● **Exercise directions**:
In full and without alteration, copy the listing.
[Start of section]
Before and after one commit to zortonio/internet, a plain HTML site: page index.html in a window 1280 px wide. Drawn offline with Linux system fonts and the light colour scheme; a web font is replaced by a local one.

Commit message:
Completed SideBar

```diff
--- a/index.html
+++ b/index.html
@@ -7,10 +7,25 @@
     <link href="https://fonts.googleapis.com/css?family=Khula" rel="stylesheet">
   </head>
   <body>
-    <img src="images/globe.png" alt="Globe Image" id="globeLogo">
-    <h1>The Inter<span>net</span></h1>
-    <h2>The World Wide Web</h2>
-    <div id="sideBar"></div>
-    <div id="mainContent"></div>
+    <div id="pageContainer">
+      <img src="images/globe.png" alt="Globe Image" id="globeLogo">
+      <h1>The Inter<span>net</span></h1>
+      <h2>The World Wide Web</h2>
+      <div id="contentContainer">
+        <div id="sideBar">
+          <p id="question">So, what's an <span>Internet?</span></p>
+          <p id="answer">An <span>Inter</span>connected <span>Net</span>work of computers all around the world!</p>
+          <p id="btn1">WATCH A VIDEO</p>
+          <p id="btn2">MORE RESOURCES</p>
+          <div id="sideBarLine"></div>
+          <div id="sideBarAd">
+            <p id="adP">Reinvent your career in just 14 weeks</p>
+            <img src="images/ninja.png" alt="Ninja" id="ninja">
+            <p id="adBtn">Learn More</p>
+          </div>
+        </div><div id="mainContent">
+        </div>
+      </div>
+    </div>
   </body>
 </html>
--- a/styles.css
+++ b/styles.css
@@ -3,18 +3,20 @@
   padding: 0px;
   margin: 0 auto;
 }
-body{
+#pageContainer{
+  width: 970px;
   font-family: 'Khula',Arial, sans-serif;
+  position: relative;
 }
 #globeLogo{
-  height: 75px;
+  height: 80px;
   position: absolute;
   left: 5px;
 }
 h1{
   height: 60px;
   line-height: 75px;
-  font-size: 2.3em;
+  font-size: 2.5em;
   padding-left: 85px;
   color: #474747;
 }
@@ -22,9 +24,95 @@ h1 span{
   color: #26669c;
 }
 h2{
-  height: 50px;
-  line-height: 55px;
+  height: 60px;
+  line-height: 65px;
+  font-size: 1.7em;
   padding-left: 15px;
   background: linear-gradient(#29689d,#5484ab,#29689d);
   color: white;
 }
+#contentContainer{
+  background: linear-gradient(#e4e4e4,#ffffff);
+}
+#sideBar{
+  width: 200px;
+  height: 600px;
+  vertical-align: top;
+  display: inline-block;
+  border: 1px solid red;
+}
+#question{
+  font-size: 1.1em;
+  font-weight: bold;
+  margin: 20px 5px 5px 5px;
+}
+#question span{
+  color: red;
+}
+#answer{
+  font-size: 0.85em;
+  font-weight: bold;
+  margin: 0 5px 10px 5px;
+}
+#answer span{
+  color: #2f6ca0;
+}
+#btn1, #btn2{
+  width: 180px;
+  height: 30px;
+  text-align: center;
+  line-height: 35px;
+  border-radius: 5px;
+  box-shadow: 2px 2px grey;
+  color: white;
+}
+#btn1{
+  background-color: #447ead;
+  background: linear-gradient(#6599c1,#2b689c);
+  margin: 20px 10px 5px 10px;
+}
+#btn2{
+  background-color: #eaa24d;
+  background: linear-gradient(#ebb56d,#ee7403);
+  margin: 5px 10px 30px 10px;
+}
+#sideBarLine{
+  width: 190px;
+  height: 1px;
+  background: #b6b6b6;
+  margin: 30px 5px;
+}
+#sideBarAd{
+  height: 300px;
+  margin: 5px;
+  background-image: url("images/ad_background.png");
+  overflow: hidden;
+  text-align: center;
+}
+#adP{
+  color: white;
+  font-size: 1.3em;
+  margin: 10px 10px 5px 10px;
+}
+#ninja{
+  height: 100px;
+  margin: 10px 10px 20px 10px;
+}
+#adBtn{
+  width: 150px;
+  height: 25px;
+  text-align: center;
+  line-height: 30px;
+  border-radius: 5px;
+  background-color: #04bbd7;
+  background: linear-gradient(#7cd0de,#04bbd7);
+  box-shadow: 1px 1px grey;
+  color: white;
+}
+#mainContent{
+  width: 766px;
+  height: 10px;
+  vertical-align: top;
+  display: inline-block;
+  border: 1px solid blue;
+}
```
[End of section]
● **Written response**:
Before and after one commit to zortonio/internet, a plain HTML site: page index.html in a window 1280 px wide. Drawn offline with Linux system fonts and the light colour scheme; a web font is replaced by a local one.

Commit message:
Completed SideBar

```diff
--- a/index.html
+++ b/index.html
@@ -7,10 +7,25 @@
     <link href="https://fonts.googleapis.com/css?family=Khula" rel="stylesheet">
   </head>
   <body>
-    <img src="images/globe.png" alt="Globe Image" id="globeLogo">
-    <h1>The Inter<span>net</span></h1>
-    <h2>The World Wide Web</h2>
-    <div id="sideBar"></div>
-    <div id="mainContent"></div>
+    <div id="pageContainer">
+      <img src="images/globe.png" alt="Globe Image" id="globeLogo">
+      <h1>The Inter<span>net</span></h1>
+      <h2>The World Wide Web</h2>
+      <div id="contentContainer">
+        <div id="sideBar">
+          <p id="question">So, what's an <span>Internet?</span></p>
+          <p id="answer">An <span>Inter</span>connected <span>Net</span>work of computers all around the world!</p>
+          <p id="btn1">WATCH A VIDEO</p>
+          <p id="btn2">MORE RESOURCES</p>
+          <div id="sideBarLine"></div>
+          <div id="sideBarAd">
+            <p id="adP">Reinvent your career in just 14 weeks</p>
+            <img src="images/ninja.png" alt="Ninja" id="ninja">
+            <p id="adBtn">Learn More</p>
+          </div>
+        </div><div id="mainContent">
+        </div>
+      </div>
+    </div>
   </body>
 </html>
--- a/styles.css
+++ b/styles.css
@@ -3,18 +3,20 @@
   padding: 0px;
   margin: 0 auto;
 }
-body{
+#pageContainer{
+  width: 970px;
   font-family: 'Khula',Arial, sans-serif;
+  position: relative;
 }
 #globeLogo{
-  height: 75px;
+  height: 80px;
   position: absolute;
   left: 5px;
 }
 h1{
   height: 60px;
   line-height: 75px;
-  font-size: 2.3em;
+  font-size: 2.5em;
   padding-left: 85px;
   color: #474747;
 }
@@ -22,9 +24,95 @@ h1 span{
   color: #26669c;
 }
 h2{
-  height: 50px;
-  line-height: 55px;
+  height: 60px;
+  line-height: 65px;
+  font-size: 1.7em;
   padding-left: 15px;
   background: linear-gradient(#29689d,#5484ab,#29689d);
   color: white;
 }
+#contentContainer{
+  background: linear-gradient(#e4e4e4,#ffffff);
+}
+#sideBar{
+  width: 200px;
+  height: 600px;
+  vertical-align: top;
+  display: inline-block;
+  border: 1px solid red;
+}
+#question{
+  font-size: 1.1em;
+  font-weight: bold;
+  margin: 20px 5px 5px 5px;
+}
+#question span{
+  color: red;
+}
+#answer{
+  font-size: 0.85em;
+  font-weight: bold;
+  margin: 0 5px 10px 5px;
+}
+#answer span{
+  color: #2f6ca0;
+}
+#btn1, #btn2{
+  width: 180px;
+  height: 30px;
+  text-align: center;
+  line-height: 35px;
+  border-radius: 5px;
+  box-shadow: 2px 2px grey;
+  color: white;
+}
+#btn1{
+  background-color: #447ead;
+  background: linear-gradient(#6599c1,#2b689c);
+  margin: 20px 10px 5px 10px;
+}
+#btn2{
+  background-color: #eaa24d;
+  background: linear-gradient(#ebb56d,#ee7403);
+  margin: 5px 10px 30px 10px;
+}
+#sideBarLine{
+  width: 190px;
+  height: 1px;
+  background: #b6b6b6;
+  margin: 30px 5px;
+}
+#sideBarAd{
+  height: 300px;
+  margin: 5px;
+  background-image: url("images/ad_background.png");
+  overflow: hidden;
+  text-align: center;
+}
+#adP{
+  color: white;
+  font-size: 1.3em;
+  margin: 10px 10px 5px 10px;
+}
+#ninja{
+  height: 100px;
+  margin: 10px 10px 20px 10px;
+}
+#adBtn{
+  width: 150px;
+  height: 25px;
+  text-align: center;
+  line-height: 30px;
+  border-radius: 5px;
+  background-color: #04bbd7;
+  background: linear-gradient(#7cd0de,#04bbd7);
+  box-shadow: 1px 1px grey;
+  color: white;
+}
+#mainContent{
+  width: 766px;
+  height: 10px;
+  vertical-align: top;
+  display: inline-block;
+  border: 1px solid blue;
+}
```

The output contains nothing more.